Just when it seems you’ve reached the age and quantity of musical acquisitions (ethereal or physical) where you can just kick back and wait for great new music, an unearthing comes along to remind you the past isn’t even past. I speak here of a 2018 Record Store Day release that confirmed the existence of something I’d just recently written off as hearsay or deteriorated tape: hardcore honky-tonkin’, ill-fated and underrated Floridian Gary Stewart’s legendary Motown-gone-smoke-filled-bar 1970 demo sessions. Worth the wait? Fuck yeah. Worth the price? I don’t do Record Store Day because I have been going to record stores regularly for 42 years, I hate crowds, and 80% of the offerings (at least) are straight-up junk, but I do wait like a fisherman with his bobber the morning after, and I snagged it for $30 off eBay–the same about Gary got paid for the 90-minute session! That’s $15 a song on this 45, and I will die happily with it in my possession.
The “A” is a cover of The Four Tops’ “Baby, I Need Your Loving” (“I Can’t Help Myself” is also listed on the session log reprinted on the 45’s back cover, but it remains vaulted). Gary’s in typically intense voice; his characteristic line-punctuating quaver hasn’t entirely come to the fore, but the desperation for which he would become famous in such singles as “Out of Hand” and “Your Place or Mine” is well-audible. The performance fades out after a half-improv/half-recitative that’s a little awkward, but Stewart’s singing, his churning rhythm guitar (I assume it’s him from the energy but there are no personnel notes available) and the punchy demo mix make the track very stimulating.
Stevie Wonder’s “Yester-You, Yester-Me, Yesterday” is more like it! Titularly, you’d suspect an ill-fitting wince-inducer, but…history shows when Stewart was matched with material in which the persona was reflecting on the past from a point where he was neck deep in ashes, Sally bar the fuckin’ door. On this song, you’re hearing transmissions from the room in the Tower of Song right between Hank’s and Jerry Lee’s.

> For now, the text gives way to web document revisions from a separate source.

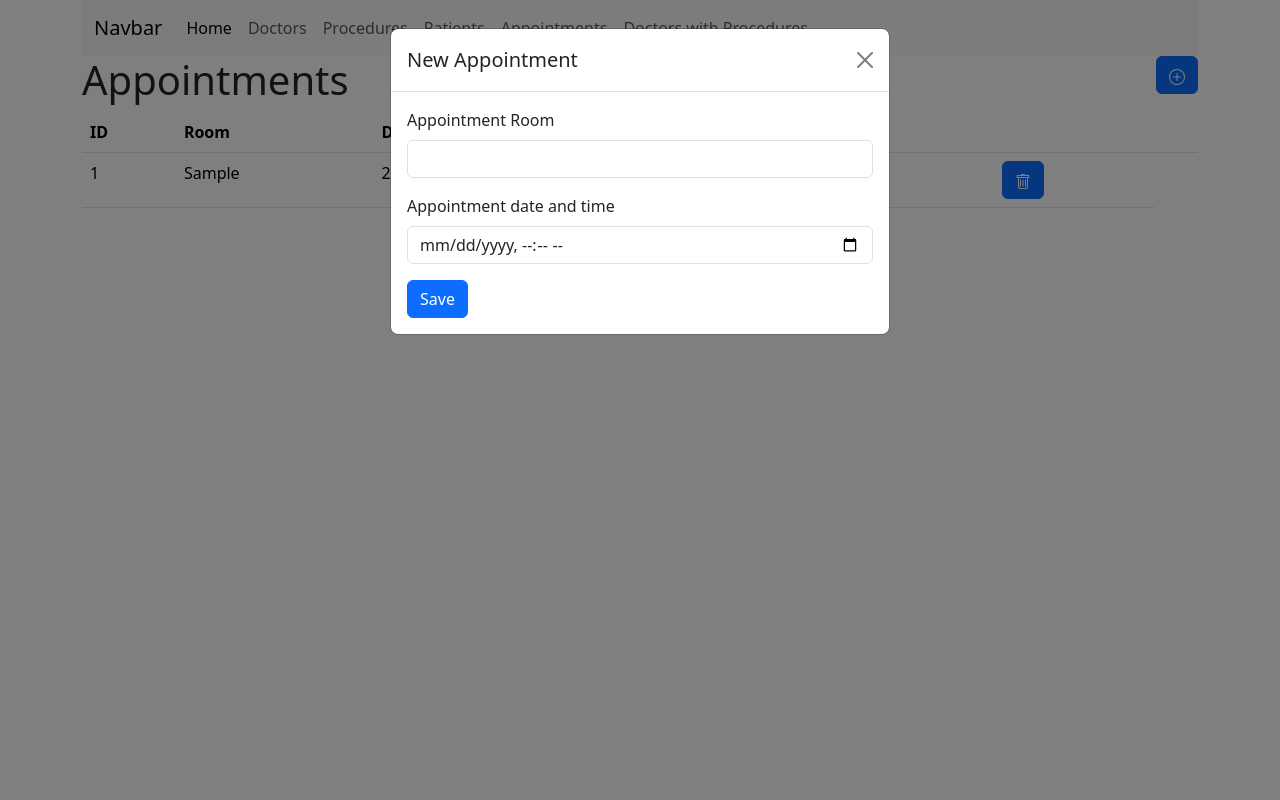
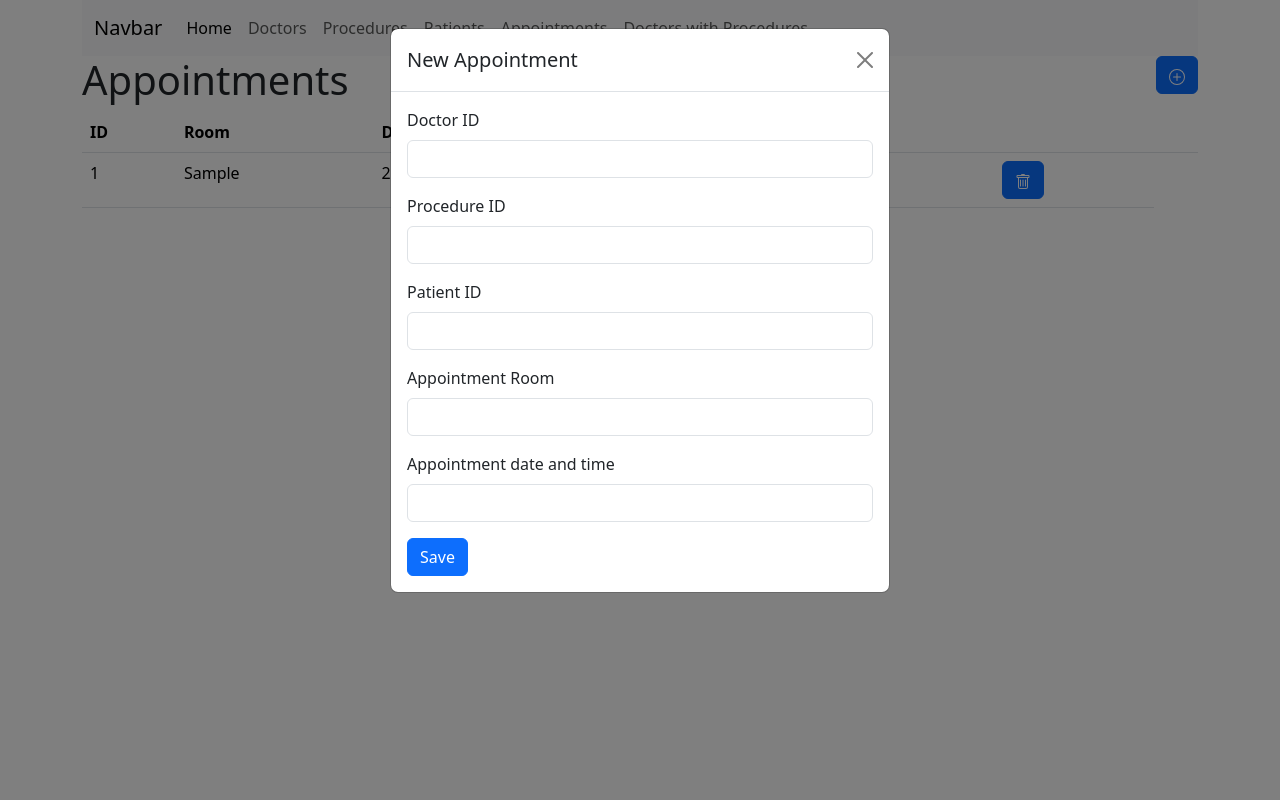
Before and after one commit to Abigailpidgeon/HW3, a PHP site: page /appointments.php in a window 1280 px wide, after a click that opens the changed part. Run offline with PHP 8.4, Linux system fonts and the light colour scheme; tables that the repository leaves empty or names only in its code hold one stand-in row (values such as "Sample post"); data that the repository does not hold is empty.

Commit message:
Update view-appointments-newform.php

```diff
--- a/view-appointments-newform.php
+++ b/view-appointments-newform.php
@@ -16,13 +16,25 @@
       </div>
       <div class="modal-body">
   <form method = "post" action="">
+   <div class="mb-3">
+      <label for="did" class="form-label">Doctor ID</label>
+      <input type="text" class="form-control" id="did" name = "did">
+    </div>
+   <div class="mb-3">
+      <label for="pid" class="form-label">Procedure ID</label>
+      <input type="text" class="form-control" id="pid" name = "pid">
+    </div>
+   <div class="mb-3">
+      <label for="ppatid" class="form-label">Patient ID</label>
+      <input type="text" class="form-control" id="ppatid" name = "ppatid">
+    </div>
     <div class="mb-3">
       <label for="aroom" class="form-label">Appointment Room</label>
       <input type="text" class="form-control" id="aroom" name ="aroom">
     </div>
     <div class="mb-3">
       <label for="adaytime" class="form-label">Appointment date and time</label>
-      <input type="datetime-local" class="form-control" id="adaytime" name = "adaytime">
+      <input type="text" class="form-control" id="adaytime" name = "adaytime">
     </div>
    <input type = "hidden" name="actionType" value="Add">
     <button type="submit" class="btn btn-primary">Save</button>
```
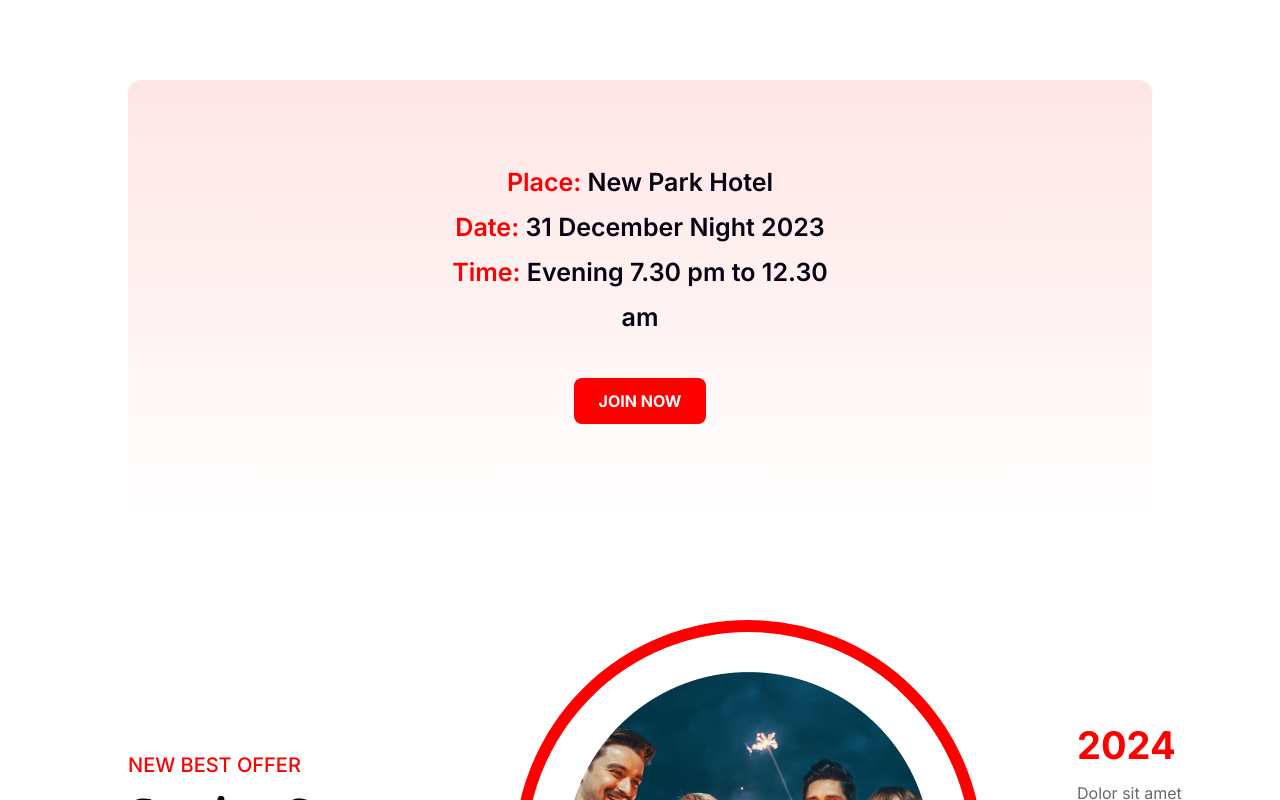
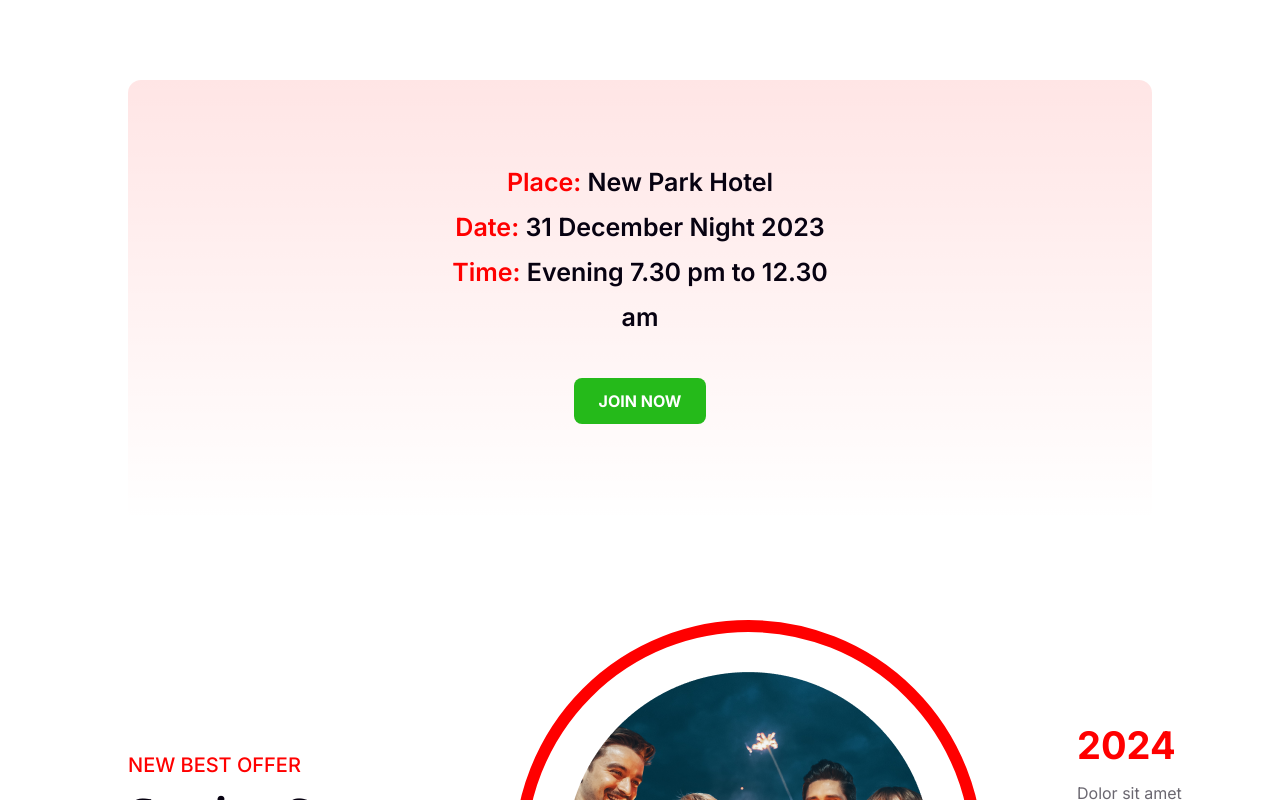
Before and after one commit to Anupam2570632/assignment-1, a plain HTML site: page index.html in a window 1280 px wide. In both pictures the pointer is over the button 639 px from the left and 2119 px from the top of the page. Shown: the part 1719-2519 px from the top of the page. Drawn offline with Linux system fonts and the light colour scheme.

Commit message:
button included with hover property

```diff
--- a/style.css
+++ b/style.css
@@ -181,6 +181,10 @@ footer {
   font-family: Inter;
   font-size: 16px;
   font-weight: 700;
+}
+.event-container-button button:hover{
+  background-color: rgb(37, 186, 26);
+  transition-duration: 700ms;
 }
 .offer-container {
   display: flex;
```
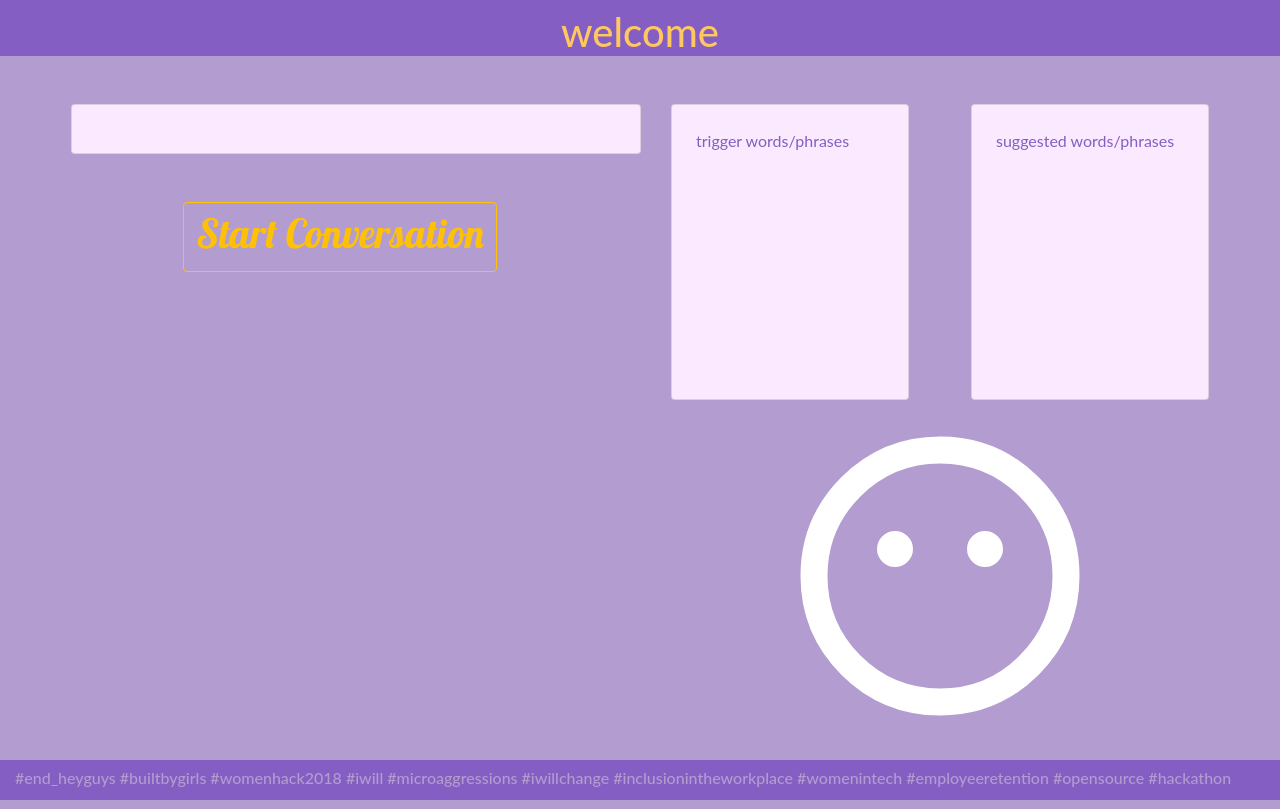
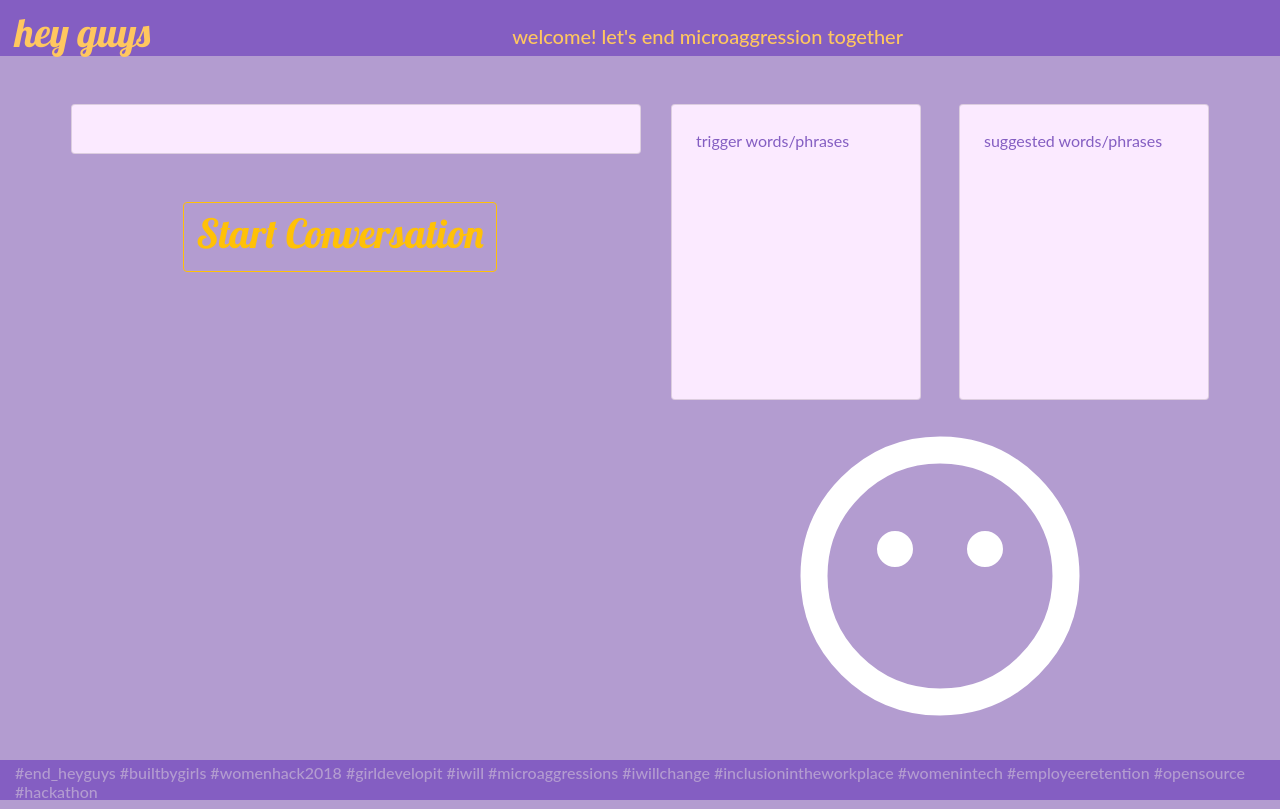
Before and after one commit to LisaLen/hey_guys, a Flask app: page / in a window 1280 px wide. Run offline with Flask 2, Linux system fonts and the light colour scheme; some libraries are stand-ins or nearby versions.

Commit message:
fixed merge issues

```diff
--- a/static/css/main.css
+++ b/static/css/main.css
@@ -1,6 +1,6 @@
 /*
 font-family: 'Lobster', cursive;
-font-family: 'Roboto', sans-serif;
+font-family: 'Lato', sans-serif;
 */
 
 body {
--- a/templates/main.html
+++ b/templates/main.html
@@ -27,8 +27,9 @@
 
 <div class="row header">
 	<div class="col-12">
-		<div class="top-text">
-			<h1 class="text-center">welcome</h1>
+		<div class="top-text d-flex">
+			<h1 class="logo">hey guys</h1>
+			<h5 class="text-center welcome-msg">welcome! let's end microaggression together</h5>
 		</div>
 	</div>
 </div>
@@ -55,14 +56,14 @@
 
 		<div class="row top">
 			<div class="col-6 d-flex" >
-				<div class="card mt-5 mb-2 mx-3"">
+				<div class="card mt-5 mb-2 mr-1 ml-3"">
 				  <div class="card-body" id="triggerbox">
 				    <p>trigger words/phrases</p>
 				  </div>
 				</div>
 			</div>
 			<div class="col-6 d-flex" >
-				<div class="card mt-5 mb-2 mx-3"">
+				<div class="card mt-5 mb-2 mr-3 ml-1"">
 				  <div class="card-body" id="suggestedbox">
 				    <p>suggested words/phrases</p>
 				  </div>
@@ -115,7 +116,7 @@
 <div class="row footer">
 	<div class="col-12 d-flex">
 		<div class="hashtags">
-			<h6> #end_heyguys #builtbygirls #womenhack2018 #iwill #microaggressions #iwillchange #inclusionintheworkplace #womenintech #employeeretention #opensource #hackathon</h6>
+			<h6> #end_heyguys #builtbygirls #womenhack2018 #girldevelopit #iwill #microaggressions #iwillchange #inclusionintheworkplace #womenintech #employeeretention #opensource #hackathon</h6>
 		</div>
 	</div>
 </div>
```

I also received the Cincinnati band Wussy’s new EP, also a 45, in the mail. They are, with Yo La Tengo, the epitome of a critic’s band, but in spite of that, the group’s so very human writing and singing, plus their tendency to rock on out, places them in my pantheon. Unfortunately, the lead Beatles cover here sucks left hind tit, and their run on Jennie Mae Old’s “Runaway” only a shade better. Taste only gets a critic’s band so far.
Fortunately, the B is, weirdly, one of my favorite rock and roll responses to Trumpism so date, even if it wasn’t designed that way. It leads with an old recording, of The Seedy Seeds’ “Nomenclature,” one of the greatest songs ever about identity, and leaps and bounds better than the original–only now it seems to get at something defiant and real about gender fluidity that’s under attack. And the cover of The Afghan Whig’s “Retarded”? Well, I probably won’t willingly listen to the original again, but I can just repeat-play this one by virtue of Lisa Walker’s delivery of the line, “Who’s retarded now?”
As far as other burning questions go, do you need Neil Young’s newly-available 1973 live recording of Tonight’s the Night, performed at The Roxy in Hollywood? No. It’s really good, don’t get me wrong: after a month of recording the studio release, Neil and band showed up to play it for folks (prophetic of a current and tiresome tour gambit), and they’re sharp. The stage banter’s a bit cynical; I’ll leave it to you to decide whether you need to pay for “Roll Out the Barrel,” ironically positioned though it may have been. Personally, I really miss “Come On Baby Let’s Go Downtown,” which would have blazed live–Nils was right there, man!–and “Walk On”‘s presence doesn’t quite make up for its absence. You’re fine if you simply have the studio release, which is live’er than this could possibly be.
I know The Kinks are The Village Green Preservation Society is legendary, but it’s also a quarter marred by insipidity. Just sayin’.